“Funky Zeppelin. Sort of. Trampled Underfoot‘s not exactly easy to dance to, yet it is most definitely a groove, and relentless at that. Found on Physical Graffiti, the last truly great Led Zeppelin album, which I didn’t properly discover more than a decade after the fact. But that’s something that pretty much all the records on this list have in common, perhaps the only thing. It doesn’t matter how many times you miss them, get caught looking the other way. They will find you in time. Oblivion just can’t contain them.” (Philip Random)


380. in the light
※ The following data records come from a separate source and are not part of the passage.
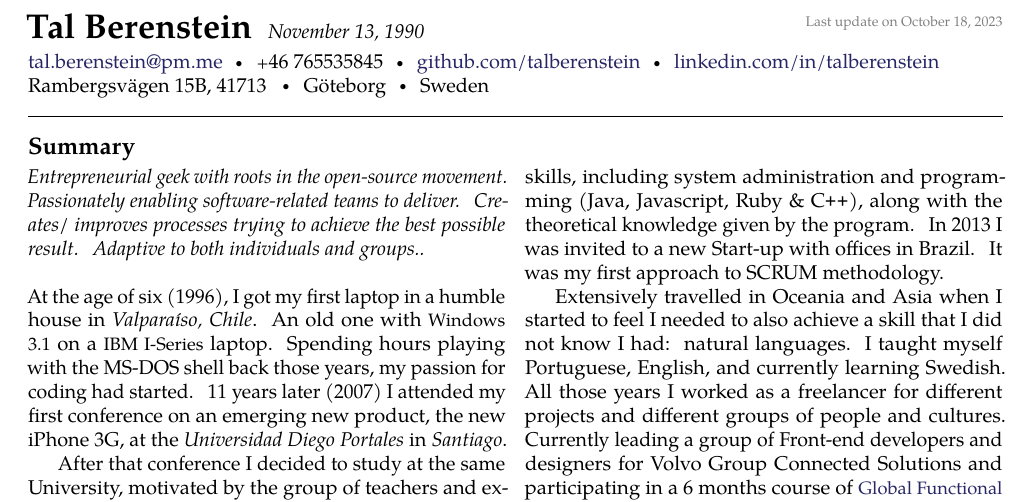
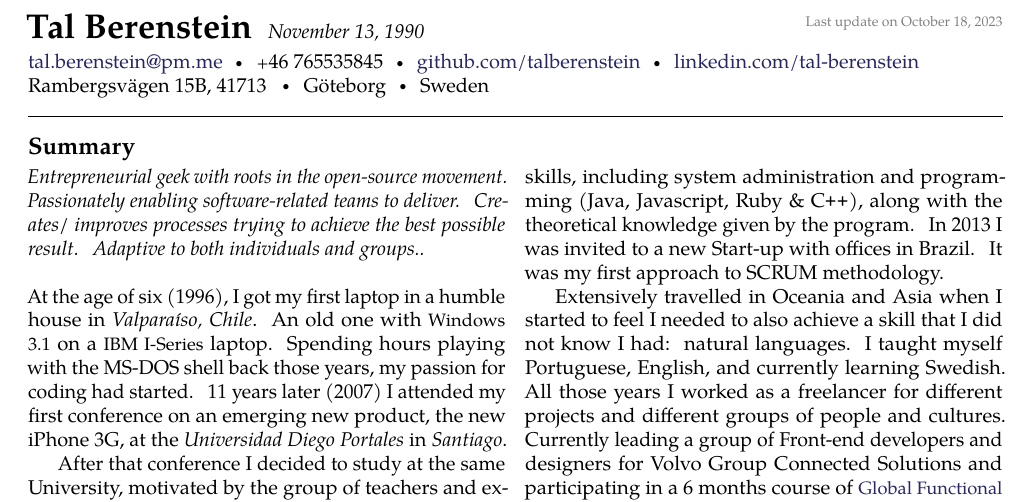
Before and after one commit to talberenstein/Tal-Berenstein-Resume, a LaTeX document (tal-berenstein.tex): part of page 1 of 2, cut so that both start at the same text. Compiled offline with pdfLaTeX.

Commit message:
update 18 oct 2023 linkedin

```diff
--- a/tal-berenstein.tex
+++ b/tal-berenstein.tex
@@ -41,7 +41,7 @@
 \noindent\href{mailto:tal.berenstein@pm.me}{tal.berenstein\mbox{}@\mbox{}pm.me}\sbull
 \textsmaller{+}46 765535845\sbull
 \href{https://github.com/talberenstein}{github.com/talberenstein}\sbull
-\href{http://linkedin.com/in/tal-berenstein}{linkedin.com/in/talberenstein}
+\href{https://linkedin.com/in/tali-berenstein-torres-94055726b/}{linkedin.com/tal-berenstein}
 \\
 Rambergsvägen 15B,
 41713\thinspace {\large \sc }\sbull
```
Also changed, not shown: tal-berenstein.pdf, 2 other files.
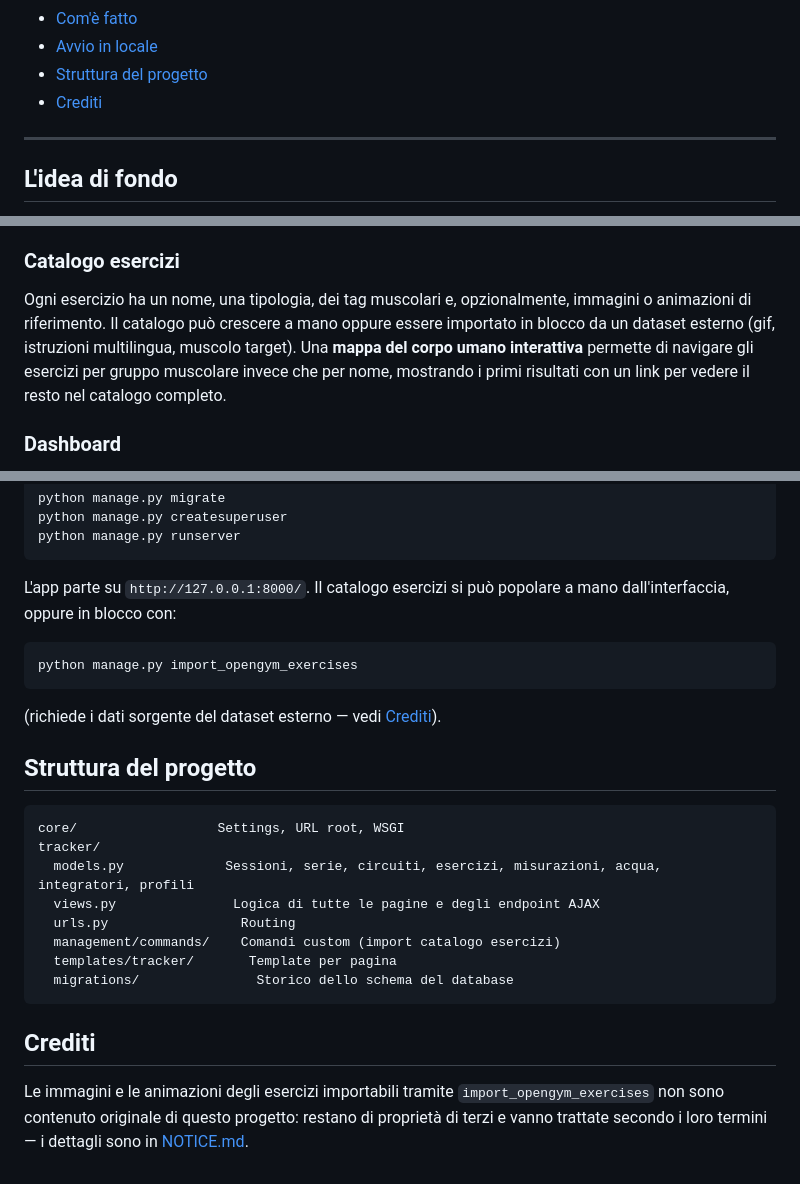
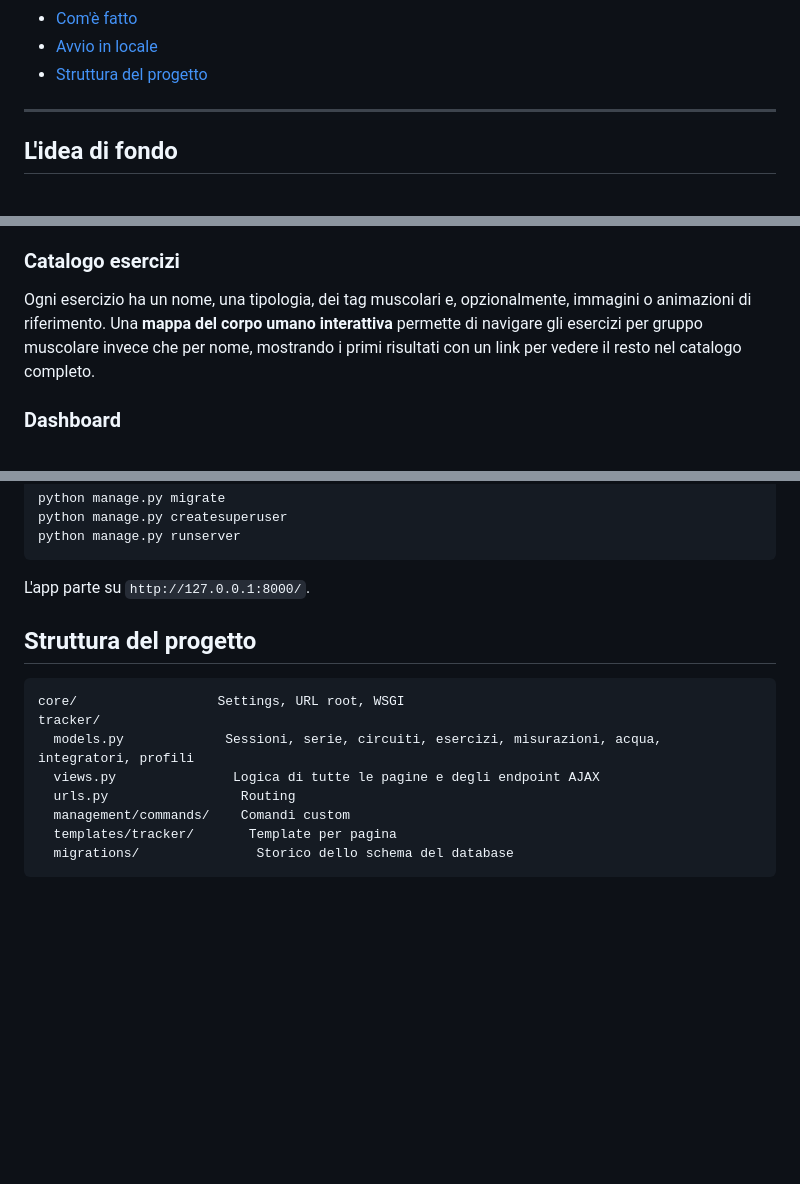
Before and after one commit to alfredoFaro98/TracerGym, a Markdown page: README.md, 3 parts joined by grey strips. Drawn GitHub-style; blank space fills up the shorter version.

Commit message:
Toglie dal README ogni riferimento al download immagini e ai crediti
Scelta dell'utente: il README non deve spiegare la provenienza/import
delle immagini esercizi ne' rimandare a NOTICE.md.

````diff
--- a/README.md
+++ b/README.md
@@ -21,7 +21,6 @@ Non è pensato per "gamificare" l'allenamento o inondarti di statistiche. È pen
 - [Com'è fatto](#comè-fatto)
 - [Avvio in locale](#avvio-in-locale)
 - [Struttura del progetto](#struttura-del-progetto)
-- [Crediti](#crediti)
 
 ---
 
@@ -44,7 +43,7 @@ Aggiunta rapida delle serie con autocomplete sugli esercizi già catalogati, mod
 
 ### Catalogo esercizi
 
-Ogni esercizio ha un nome, una tipologia, dei tag muscolari e, opzionalmente, immagini o animazioni di riferimento. Il catalogo può crescere a mano oppure essere importato in blocco da un dataset esterno (gif, istruzioni multilingua, muscolo target). Una **mappa del corpo umano interattiva** permette di navigare gli esercizi per gruppo muscolare invece che per nome, mostrando i primi risultati con un link per vedere il resto nel catalogo completo.
+Ogni esercizio ha un nome, una tipologia, dei tag muscolari e, opzionalmente, immagini o animazioni di riferimento. Una **mappa del corpo umano interattiva** permette di navigare gli esercizi per gruppo muscolare invece che per nome, mostrando i primi risultati con un link per vedere il resto nel catalogo completo.
 
 ### Dashboard
 
@@ -98,13 +97,7 @@ python manage.py createsuperuser
 python manage.py runserver
 ```
 
-L'app parte su `http://127.0.0.1:8000/`. Il catalogo esercizi si può popolare a mano dall'interfaccia, oppure in blocco con:
-
-```bash
-python manage.py import_opengym_exercises
-```
-
-(richiede i dati sorgente del dataset esterno — vedi [Crediti](#crediti)).
+L'app parte su `http://127.0.0.1:8000/`.
 
 ## Struttura del progetto
 
@@ -114,11 +107,7 @@ tracker/
   models.py             Sessioni, serie, circuiti, esercizi, misurazioni, acqua, integratori, profili
   views.py               Logica di tutte le pagine e degli endpoint AJAX
   urls.py                 Routing
-  management/commands/    Comandi custom (import catalogo esercizi)
+  management/commands/    Comandi custom
   templates/tracker/       Template per pagina
   migrations/               Storico dello schema del database
 ```
-
-## Crediti
-
-Le immagini e le animazioni degli esercizi importabili tramite `import_opengym_exercises` non sono contenuto originale di questo progetto: restano di proprietà di terzi e vanno trattate secondo i loro termini — i dettagli sono in [NOTICE.md](NOTICE.md).
````
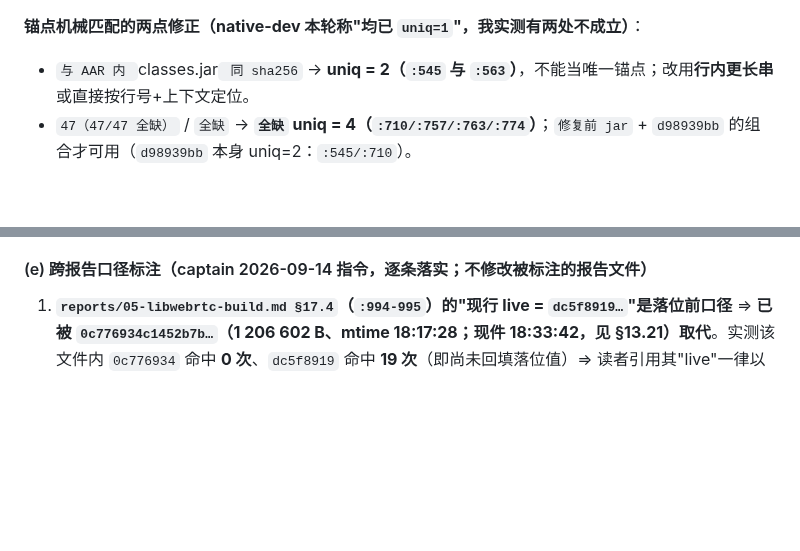
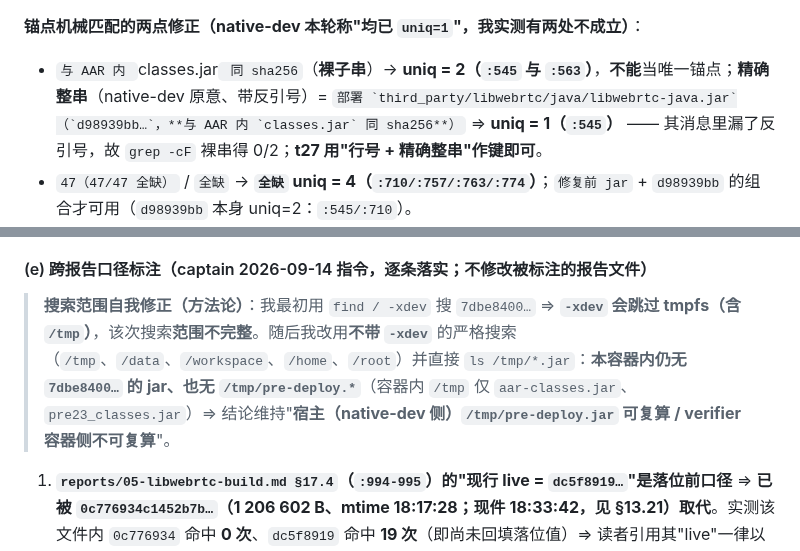
Before and after one commit to custompal/webrtc-demo, a Markdown page: reports/99-final-report.md, 2 parts joined by grey strips. GitHub-like rendering; blank space fills up the shorter version.

Commit message:
verifier 两处收口：① :545 锚点改按精确整串（带反引号、uniq=1）登记并说明裸子串 uniq=2/漏反引号会得 0 的成因；② §13.22(e) 加搜索范围自我修正——最初 find / -xdev 会跳过 tmpfs(/tmp)，改用不带 -xdev 的严格搜索 + ls /tmp/*.jar 复核：容器内无 7dbe8400 jar 与 /tmp/pre-deploy.*，故结论维持'宿主可复算/容器不可复算'

```diff
--- a/reports/99-final-report.md
+++ b/reports/99-final-report.md
@@ -804,7 +804,7 @@ strings -a /tmp/c14.dex | grep -c 'Lorg/webrtc/PeerConnectionFactoryJni;'   # 1
 **`187` 残留的精确口径（我实测）**：`grep -c 187 reports/07-native-dev.md` = **2 行** —— `:544`（**正确的历史注记，不改**）与 `:567`（**待改的过期数字**）。写"全文只有 `:567` 一处"会与 `:544` 冲突，须按"2 处、其中 1 处应保留"表述。
 
 **锚点机械匹配的两点修正（native-dev 本轮称"均已 `uniq=1`"，我实测有两处不成立）**：
-- `与 AAR 内 `classes.jar` 同 sha256` → **uniq = 2（`:545` 与 `:563`）**，不能当唯一锚点；改用**行内更长串**或直接按行号+上下文定位。
+- `与 AAR 内 `classes.jar` 同 sha256`（**裸子串**）→ **uniq = 2（`:545` 与 `:563`）**，**不能**当唯一锚点；**精确整串**（native-dev 原意、带反引号）= `` 部署 `third_party/libwebrtc/java/libwebrtc-java.jar`（`d98939bb…`，**与 AAR 内 `classes.jar` 同 sha256**） `` ⇒ **uniq = 1（`:545`）** —— 其消息里漏了反引号，故 `grep -cF` 裸串得 0/2；**t27 用"行号 + 精确整串"作键即可**。
 - `47（47/47 全缺）` / `全缺` → **`全缺` uniq = 4（`:710/:757/:763/:774`）**；`修复前 jar` + `d98939bb` 的组合才可用（`d98939bb` 本身 uniq=2：`:545/:710`）。
 - 其余本轮给的锚点我实测确实 `uniq=1`：`:769`、`:717`、`:544`、`:567`、`:777`（用 `（AV1，潜在）`匹配）✅
 - 另：`7dbe8400…` 在 `reports/07` 内出现在 **`:527`/`:717`/`:769` 三处**（不是两处）；其**文件**在磁盘上已无保留（有界搜索无命中）。
@@ -1300,6 +1300,7 @@ GEN_JNI.class  = a6e7edcf9b90a4f7a15273de580bf7faf35ac7f818a4345c9618fd75fea40f0
 6. 落位过程记录以 **`reports/15 §16`（captain 写入）** 为准；本报告只做**独立复核与三态结论**，不修改任何产物。
 
 #### (e) 跨报告口径标注（captain 2026-09-14 指令，逐条落实；**不修改被标注的报告文件**）
+> **搜索范围自我修正（方法论）**：我最初用 `find / -xdev` 搜 `7dbe8400…` ⇒ **`-xdev` 会跳过 tmpfs（含 `/tmp`）**，该次搜索**范围不完整**。随后我改用**不带 `-xdev`** 的严格搜索（`/tmp`、`/data`、`/workspace`、`/home`、`/root`）并直接 `ls /tmp/*.jar`：**本容器内仍无 `7dbe8400…` 的 jar、也无 `/tmp/pre-deploy.*`**（容器内 `/tmp` 仅 `aar-classes.jar`、`pre23_classes.jar`）⇒ 结论维持"**宿主（native-dev 侧）`/tmp/pre-deploy.jar` 可复算 / verifier 容器侧不可复算**"。
 1. **`reports/05-libwebrtc-build.md §17.4`（`:994-995`）的"现行 live = `dc5f8919…`"是落位前口径** ⇒ **已被 `0c776934c1452b7b…`（1 206 602 B、mtime 18:17:28；现件 18:33:42，见 §13.21）取代**。实测该文件内 `0c776934` 命中 **0 次**、`dc5f8919` 命中 **19 次**（即尚未回填落位值）⇒ 读者引用其"live"一律以本报告 §13.22(b) 的三值为准。
 2. **`7dbe8400…` 的"可复算对象"表述须加限定（按 native-dev 更正后改写）**：该哈希文件**在 verifier（容器）可见树内已无保留**（全树含 `/tmp` 搜索无命中），但 **native-dev 报其存在于宿主 `/tmp/pre-deploy.jar`**（容器不可见）⇒ 结论应写为"**宿主侧可复算、容器侧不可复算**"，而非"全盘不可复算"。其宿主侧读数（我**无法**在容器复现）：两份 508 条目件**内容逐字节等价、仅时间戳元数据不同**（`504×2001-01-01 + 4×2026-09-14 10:52:2x` vs `508×` 同一 epoch；**"4" = A 内部偏离其固定 epoch 的条目数，非 A↔B 差异数**）。
    附（信息性，仅供参考，非本报告结论）：native-dev 称"webrtc-builder 已就地更正 `reports/05` 4 处 + `reports/15` 2 处"，但**我实测两文件现值与其引用的"更正后哈希"不一致** —— `reports/05` = **995 行 / `bccea2ff…`**（其引 `0e875bfc…`）、`reports/15` = **827 行 / `65cd51f4…`**（其引 `55dea23b…`/626 行）；两文件在 `git status` 中均为在途 `M`，故其引用值可能取自中间态。
```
“I remember first hearing In The Light on the radio when Physical Graffiti was brand new and I was maybe sixteen, and immediately thinking, okay, this is serious stuff. This is about something. Because by 1975, the music you found on the radio was less and less about anything. It was just predictable gruel, programmed to fill sloppy gaps between advertising. Not that I was sophisticated enough to voice it as such. I just knew something good was fast slipping away – all that cool significance that had been so prevalent way back when in 1972 and 3. Because when you’re that young, you just don’t know that’s how the world works – that it’s precisely the best, most beautiful and cool stuff that THEY consciously destroy, because that’s just the kind of gangsters they are. But you are beginning to suspect something. And more to the point, you’re not just waiting for it to come to you anymore, you’re starting to go after it. The Light, that is. Everybody needs some light.” (Philip Random)


861. custard pie

A Led Zeppelin rocker from 1975’s Physical Graffiti, but for Philip Random, it was more of a 1988 record. “A pivotal year for me. At the time, it was just something to be endured, one of those phases where the winter winds never stopped howling, even in the middle of summer (figuratively speaking of course). The Winter of Hate we ended up calling it. Aliens with a hunger for human flesh had taken over all the world’s governments and the only thing worth laughing about was that nothing was funny anymore. Musically, this manifested in a lot of pure raw noise as even punk/hardcore wasn’t really fierce enough anymore. Or maybe I was jonesing for some honest, raw, nasty blues – the kind of stuff Led Zeppelin had in ample supply on their biggest, longest, last truly great album. Man did it sound right!”